- [Exercise instructions] Say how many lines in this listing include the word "files", with no other words in the reply.

******************************

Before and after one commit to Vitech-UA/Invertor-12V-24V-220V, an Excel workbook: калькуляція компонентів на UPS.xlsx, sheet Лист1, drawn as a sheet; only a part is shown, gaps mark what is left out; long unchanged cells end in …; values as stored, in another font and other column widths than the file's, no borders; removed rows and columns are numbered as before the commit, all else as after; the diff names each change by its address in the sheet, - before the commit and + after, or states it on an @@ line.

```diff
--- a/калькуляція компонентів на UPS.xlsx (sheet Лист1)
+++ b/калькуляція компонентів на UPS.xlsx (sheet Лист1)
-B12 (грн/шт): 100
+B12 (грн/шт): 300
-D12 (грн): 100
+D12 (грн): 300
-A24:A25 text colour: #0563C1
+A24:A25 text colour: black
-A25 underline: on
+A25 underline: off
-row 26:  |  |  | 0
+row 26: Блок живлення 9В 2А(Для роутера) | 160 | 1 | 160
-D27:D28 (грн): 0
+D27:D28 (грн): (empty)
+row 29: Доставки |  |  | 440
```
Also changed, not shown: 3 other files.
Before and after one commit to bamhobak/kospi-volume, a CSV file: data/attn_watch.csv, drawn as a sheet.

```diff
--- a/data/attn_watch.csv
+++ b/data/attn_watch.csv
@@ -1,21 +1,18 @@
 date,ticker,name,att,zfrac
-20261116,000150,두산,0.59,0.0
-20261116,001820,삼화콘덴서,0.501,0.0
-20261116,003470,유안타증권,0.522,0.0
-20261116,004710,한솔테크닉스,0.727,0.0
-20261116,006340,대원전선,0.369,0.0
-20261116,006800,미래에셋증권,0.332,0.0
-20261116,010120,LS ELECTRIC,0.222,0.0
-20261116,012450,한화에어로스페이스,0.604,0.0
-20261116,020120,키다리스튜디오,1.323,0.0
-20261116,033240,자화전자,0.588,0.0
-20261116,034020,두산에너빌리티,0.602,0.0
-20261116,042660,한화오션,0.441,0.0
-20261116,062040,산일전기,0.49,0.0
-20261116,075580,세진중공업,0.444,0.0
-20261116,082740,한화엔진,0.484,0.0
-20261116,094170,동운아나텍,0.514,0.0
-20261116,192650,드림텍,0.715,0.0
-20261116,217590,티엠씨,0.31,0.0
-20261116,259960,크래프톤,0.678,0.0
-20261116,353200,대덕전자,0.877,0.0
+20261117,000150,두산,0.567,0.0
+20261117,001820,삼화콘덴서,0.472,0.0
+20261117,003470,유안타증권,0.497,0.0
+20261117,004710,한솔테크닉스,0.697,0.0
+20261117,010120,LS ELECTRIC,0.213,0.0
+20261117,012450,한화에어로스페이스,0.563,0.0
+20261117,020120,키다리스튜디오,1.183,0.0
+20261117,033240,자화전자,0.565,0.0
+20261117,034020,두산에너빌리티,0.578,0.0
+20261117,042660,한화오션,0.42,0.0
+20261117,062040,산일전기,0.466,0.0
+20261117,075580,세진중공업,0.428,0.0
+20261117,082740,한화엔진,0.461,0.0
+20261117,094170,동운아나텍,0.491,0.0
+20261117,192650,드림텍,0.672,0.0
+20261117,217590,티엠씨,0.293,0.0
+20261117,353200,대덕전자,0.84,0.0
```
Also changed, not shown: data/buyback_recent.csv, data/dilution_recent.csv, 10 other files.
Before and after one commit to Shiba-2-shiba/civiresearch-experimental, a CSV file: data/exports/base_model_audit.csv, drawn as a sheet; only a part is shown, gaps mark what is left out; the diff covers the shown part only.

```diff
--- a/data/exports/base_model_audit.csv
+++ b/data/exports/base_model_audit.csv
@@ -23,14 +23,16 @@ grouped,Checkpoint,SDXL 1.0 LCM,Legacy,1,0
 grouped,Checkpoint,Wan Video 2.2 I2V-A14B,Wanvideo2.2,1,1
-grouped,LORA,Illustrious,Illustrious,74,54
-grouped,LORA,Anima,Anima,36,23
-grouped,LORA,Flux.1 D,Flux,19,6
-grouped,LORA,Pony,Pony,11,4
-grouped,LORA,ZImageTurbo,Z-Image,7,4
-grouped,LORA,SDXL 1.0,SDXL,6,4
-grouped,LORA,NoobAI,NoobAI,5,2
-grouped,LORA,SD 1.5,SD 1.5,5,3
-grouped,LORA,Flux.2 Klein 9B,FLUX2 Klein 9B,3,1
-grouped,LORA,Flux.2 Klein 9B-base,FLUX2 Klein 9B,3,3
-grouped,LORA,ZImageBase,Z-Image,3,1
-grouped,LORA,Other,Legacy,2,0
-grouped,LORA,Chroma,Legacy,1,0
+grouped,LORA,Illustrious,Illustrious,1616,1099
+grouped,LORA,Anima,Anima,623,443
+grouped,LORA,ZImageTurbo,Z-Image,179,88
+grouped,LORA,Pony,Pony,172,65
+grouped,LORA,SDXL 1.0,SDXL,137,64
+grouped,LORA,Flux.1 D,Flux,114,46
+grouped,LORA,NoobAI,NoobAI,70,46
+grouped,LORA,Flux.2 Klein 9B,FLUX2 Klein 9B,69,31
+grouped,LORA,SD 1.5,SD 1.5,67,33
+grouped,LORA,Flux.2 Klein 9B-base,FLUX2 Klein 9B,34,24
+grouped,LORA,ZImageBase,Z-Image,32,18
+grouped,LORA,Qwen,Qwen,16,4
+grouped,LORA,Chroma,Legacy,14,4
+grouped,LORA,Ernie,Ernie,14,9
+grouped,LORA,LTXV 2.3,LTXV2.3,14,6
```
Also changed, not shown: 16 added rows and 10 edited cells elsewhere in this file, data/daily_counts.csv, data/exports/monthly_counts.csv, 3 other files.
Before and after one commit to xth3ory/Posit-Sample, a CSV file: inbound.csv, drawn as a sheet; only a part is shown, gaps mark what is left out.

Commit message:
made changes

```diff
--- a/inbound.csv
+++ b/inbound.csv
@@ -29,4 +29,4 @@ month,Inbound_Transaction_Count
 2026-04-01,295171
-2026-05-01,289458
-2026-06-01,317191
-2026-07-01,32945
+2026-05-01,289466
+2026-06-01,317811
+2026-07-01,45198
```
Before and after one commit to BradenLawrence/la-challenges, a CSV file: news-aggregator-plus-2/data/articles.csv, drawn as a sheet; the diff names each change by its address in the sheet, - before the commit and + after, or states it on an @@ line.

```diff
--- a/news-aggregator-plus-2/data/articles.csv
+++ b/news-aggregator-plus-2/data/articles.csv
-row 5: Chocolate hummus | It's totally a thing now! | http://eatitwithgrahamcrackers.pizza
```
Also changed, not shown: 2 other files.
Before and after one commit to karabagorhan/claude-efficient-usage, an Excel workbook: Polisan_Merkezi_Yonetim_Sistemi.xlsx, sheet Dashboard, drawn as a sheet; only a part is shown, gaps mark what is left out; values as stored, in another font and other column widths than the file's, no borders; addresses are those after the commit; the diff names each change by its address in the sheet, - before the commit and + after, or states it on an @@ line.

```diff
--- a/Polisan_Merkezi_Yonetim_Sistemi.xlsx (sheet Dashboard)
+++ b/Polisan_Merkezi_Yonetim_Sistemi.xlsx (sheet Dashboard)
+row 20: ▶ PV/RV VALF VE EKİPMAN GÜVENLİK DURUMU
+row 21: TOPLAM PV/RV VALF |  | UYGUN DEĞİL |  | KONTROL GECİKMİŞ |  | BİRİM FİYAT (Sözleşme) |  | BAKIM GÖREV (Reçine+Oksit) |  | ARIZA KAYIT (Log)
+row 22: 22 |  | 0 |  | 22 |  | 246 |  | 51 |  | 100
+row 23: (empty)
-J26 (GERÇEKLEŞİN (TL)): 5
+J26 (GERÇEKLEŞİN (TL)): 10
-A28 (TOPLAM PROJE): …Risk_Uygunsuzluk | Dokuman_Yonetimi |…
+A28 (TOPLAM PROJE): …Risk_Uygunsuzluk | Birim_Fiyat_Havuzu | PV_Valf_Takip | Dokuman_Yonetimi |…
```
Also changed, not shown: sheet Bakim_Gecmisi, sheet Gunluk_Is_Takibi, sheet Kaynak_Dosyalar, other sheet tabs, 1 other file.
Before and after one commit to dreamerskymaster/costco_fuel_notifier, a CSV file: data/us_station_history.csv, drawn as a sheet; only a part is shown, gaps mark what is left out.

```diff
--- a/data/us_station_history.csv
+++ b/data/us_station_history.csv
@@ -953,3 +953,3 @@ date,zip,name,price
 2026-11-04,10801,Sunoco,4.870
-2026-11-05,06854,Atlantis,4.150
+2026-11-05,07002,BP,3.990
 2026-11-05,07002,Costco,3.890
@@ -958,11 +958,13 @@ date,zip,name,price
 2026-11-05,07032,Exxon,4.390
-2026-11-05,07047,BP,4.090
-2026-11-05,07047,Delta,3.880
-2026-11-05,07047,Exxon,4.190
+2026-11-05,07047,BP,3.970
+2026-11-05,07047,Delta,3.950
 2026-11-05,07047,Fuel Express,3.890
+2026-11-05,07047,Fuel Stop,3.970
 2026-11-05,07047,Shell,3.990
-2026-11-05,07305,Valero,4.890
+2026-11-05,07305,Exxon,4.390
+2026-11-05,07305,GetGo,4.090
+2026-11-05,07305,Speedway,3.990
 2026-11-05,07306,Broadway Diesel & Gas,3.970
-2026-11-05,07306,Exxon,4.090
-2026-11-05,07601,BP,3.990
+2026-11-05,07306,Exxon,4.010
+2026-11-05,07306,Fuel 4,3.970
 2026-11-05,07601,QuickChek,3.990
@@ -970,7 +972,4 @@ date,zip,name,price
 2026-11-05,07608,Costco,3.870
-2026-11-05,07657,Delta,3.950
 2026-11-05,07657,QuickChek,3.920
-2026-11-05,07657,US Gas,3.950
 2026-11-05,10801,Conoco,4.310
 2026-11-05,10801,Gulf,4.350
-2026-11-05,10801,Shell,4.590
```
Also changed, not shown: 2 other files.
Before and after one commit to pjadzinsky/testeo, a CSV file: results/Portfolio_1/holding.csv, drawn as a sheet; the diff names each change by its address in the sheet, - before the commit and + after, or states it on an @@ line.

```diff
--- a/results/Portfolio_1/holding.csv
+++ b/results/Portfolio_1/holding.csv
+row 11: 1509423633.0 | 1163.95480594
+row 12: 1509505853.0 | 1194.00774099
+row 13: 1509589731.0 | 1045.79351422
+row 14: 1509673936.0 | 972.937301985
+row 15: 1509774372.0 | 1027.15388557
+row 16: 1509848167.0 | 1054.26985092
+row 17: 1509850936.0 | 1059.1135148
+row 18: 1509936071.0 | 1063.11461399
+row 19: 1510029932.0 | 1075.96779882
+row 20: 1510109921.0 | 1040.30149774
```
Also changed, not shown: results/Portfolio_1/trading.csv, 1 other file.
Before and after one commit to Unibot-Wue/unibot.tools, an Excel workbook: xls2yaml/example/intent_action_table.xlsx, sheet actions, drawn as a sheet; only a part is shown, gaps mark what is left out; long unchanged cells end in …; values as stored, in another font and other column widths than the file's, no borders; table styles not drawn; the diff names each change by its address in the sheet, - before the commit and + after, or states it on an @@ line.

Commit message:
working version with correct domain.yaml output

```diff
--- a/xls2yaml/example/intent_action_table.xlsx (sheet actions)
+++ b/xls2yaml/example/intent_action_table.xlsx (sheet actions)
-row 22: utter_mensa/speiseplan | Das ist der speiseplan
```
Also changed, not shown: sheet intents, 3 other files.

******************************

- [Result of this exercise] 6